From Kuala Lumpur we flew to The Philippines, where we would spend Christmas. After we landed we got off the plane into 30 degree heat, to the sound of “Walking in a Winter Wonderland.” We spent our first night in Cebu City, which is the second largest city in The Philippines and then travelled to Oslob the next morning.
The main modes of public transport in The Philippines consist of clapped out but very colourful trucks called Jeepneys and equally ‘pimped up’ motorised tricycles. The Jeepneys are modelled on old American military vehicles and are generally very old and decrepit. On the outside however each Jeepney is adorned with bright coloured paint, pictures and logos (although I’m not sure that brands such as PlayBoy and Ferrari will have agreed the logo usage!), many have spoilers and each is christened with its own name. We had fun looking at the names, such as Tracy the Jeepney, Roger the Jeepney and Alex the Tricycle!
As well as being extremely colourful, public transport in The Philippines is also extremely cosy.

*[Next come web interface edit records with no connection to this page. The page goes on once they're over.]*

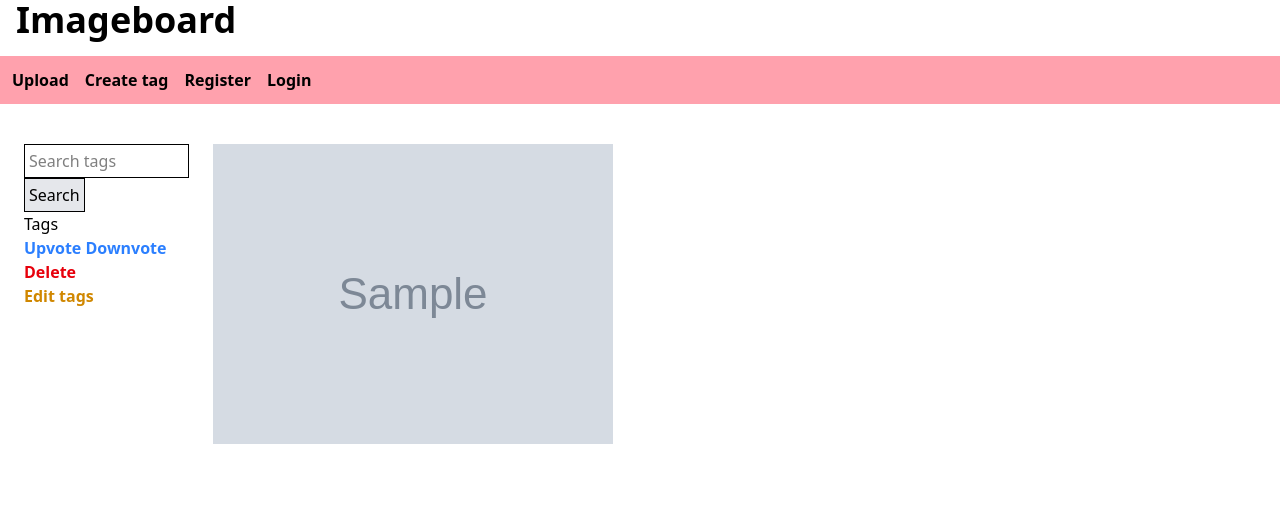
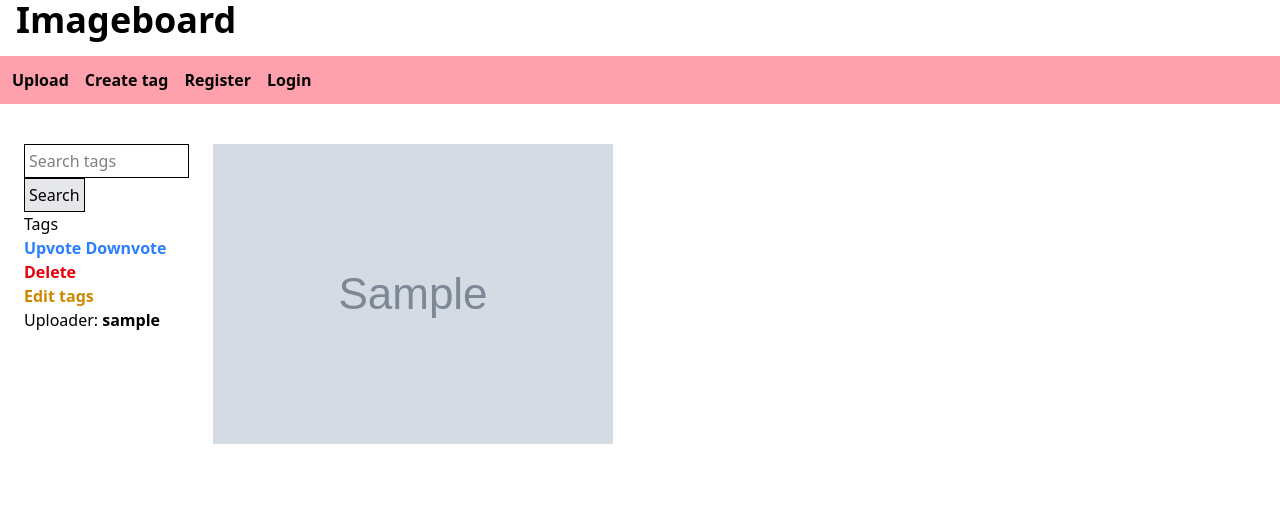
Before and after one commit to hourin9/Python-Imageboard, a Django app: page /artwork/1/ in a window 1280 px wide. Shown: the top 529 px of the page. Run offline with Django 5.2, Linux system fonts and the light colour scheme; tables that the repository leaves empty hold one stand-in row (values such as "Sample post"); grey boxes marked "Sample" are stand-in pictures.

Commit message:
Added: displaying uploader

```diff
--- a/main/templates/imageview.html
+++ b/main/templates/imageview.html
@@ -24,7 +24,6 @@
         class="text-blue-500 font-bold">
         Downvote
     </a>
-
     <br>
 
     <a href="{% url 'imagedelete' artwork.pk %}"
@@ -32,13 +31,22 @@
         onclick="return confirm('Delete this artwork?');">
         Delete
     </a>
-
     <br>
 
     <a href="{% url 'imageupdate' artwork.pk %}"
         class="text-yellow-600 font-bold">
         Edit tags
     </a>
+    <br>
+
+    <p> Uploader:
+        <a href=""
+            class="font-bold">
+            {{ artwork.uploader.username }}
+        </a>
+    </p>
+    <br>
+
     </div>
 
     <div class="flex-1 pt-6">
```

In Jeepneys, the etiquette is to squash as many people as will fit onto the bench style seating, fill the middle with bags, boxes and chickens, then squeeze a few extra people on to ensure that someone is basically sitting on your lap, then add four more people hanging off the back and another 20 on the roof and you’re ready to go! The Tricycles (essentially a motorbike welded to a one wheeled sidecar with a roof) were equally as cosy and we managed to squeeze 3 people, plus the driver, three big rucksacks and 3 small bags into these on numerous occasions!
Whilst we stayed in Oslob we went swimming with whale sharks. Whale sharks are the largest known fish species and can grow to up to 12m. They are filter feeders, so are not dangerous to humans. This activity had really great reviews, however we were sad to discover that the whale sharks we were swimming with weren’t fully within their natural environment. We also visited the serene Tumalog Falls waterfall which had shimmering cascades of water and colourful rainbows.
From Cebu Island we took a ferry to Bohol Island. Bohol was the most beautiful island we stayed on in The Philippines and was covered in lush green rice paddies, surrounded by majestic coconut palms. The island is home to the world’s smallest primate, the Tarsier. We visited the Tarsier Sanctuary and saw 6 Tarsiers, which are smaller than your hand and incredibly cute! Bohol is also home to the unique landscape of The Chocolate Hills. Formed thousands of years ago by coral deposits when the island was under the sea and named after the chocolate brown colour they turn in the dry season, The Chocolate Hills consist of over 1700 individual conical and dome shaped mounds spread over 50km.
On the 23rd December we were very lucky to be invited to the local Loboc Barangay (community) Christmas party. The event was a street party held on an area of concrete by the river with a basketball hoop. The evening started with a dance competition with the locals doing a traditional dance, involving lots of hand waving and to a song they seemed to love. The DJ must have played this song more than 10 times that evening and every time it seemed to be a guaranteed floor filler! The locals shared their food with us and we drank lots of coconut wine. They got us to do some of their traditional dancing which they found hilarious. Alex also did ‘the worm’ and the locals seemed impressed. As the evening progressed the dancing turned to more modern dancing and we partied with the locals until 2am! This was one of our favourite experiences on our trip so far, as it was great to have a genuine experience of a culture and to have fun with the locals.
We awoke with slightly sore heads on Christmas Eve and took a Jeepney, an extremely packed bus and a tricycle to Anda. As a treat for Christmas we had booked to stay at a dive resort, which was much nicer than our usual level of accommodation. When we arrived the staff apologised for the delay getting our welcome drink, as they had to get someone to climb a tree to get us two fresh coconuts to drink! The Philippines have their celebratory Christmas meal on Christmas Eve rather than Christmas Day and that evening the resort served Lechon, a whole roasted pig as well as a wide range of accompaniments. After dinner we watched an entrancing fire dance display by the pool.
On Christmas Day we had to improvise a little bit with the tree and presents, which were beautifully wrapped in carrier bags! We had a very relaxed day and did the less traditional Christmas Day activity of snorkelling and ate the less traditional Christmas Day meal of pizza! The snorkelling was great and we saw moray eels, sea snakes, bright blue starfish, puffer fish, clown fish and a myriad of other sea creatures.
We stayed at the resort until the 27th and then had a long day of travelling (consisting of a tricycle, a mini van, another tricycle, a ferry, a taxi and then a flight) to our next destination, Manila…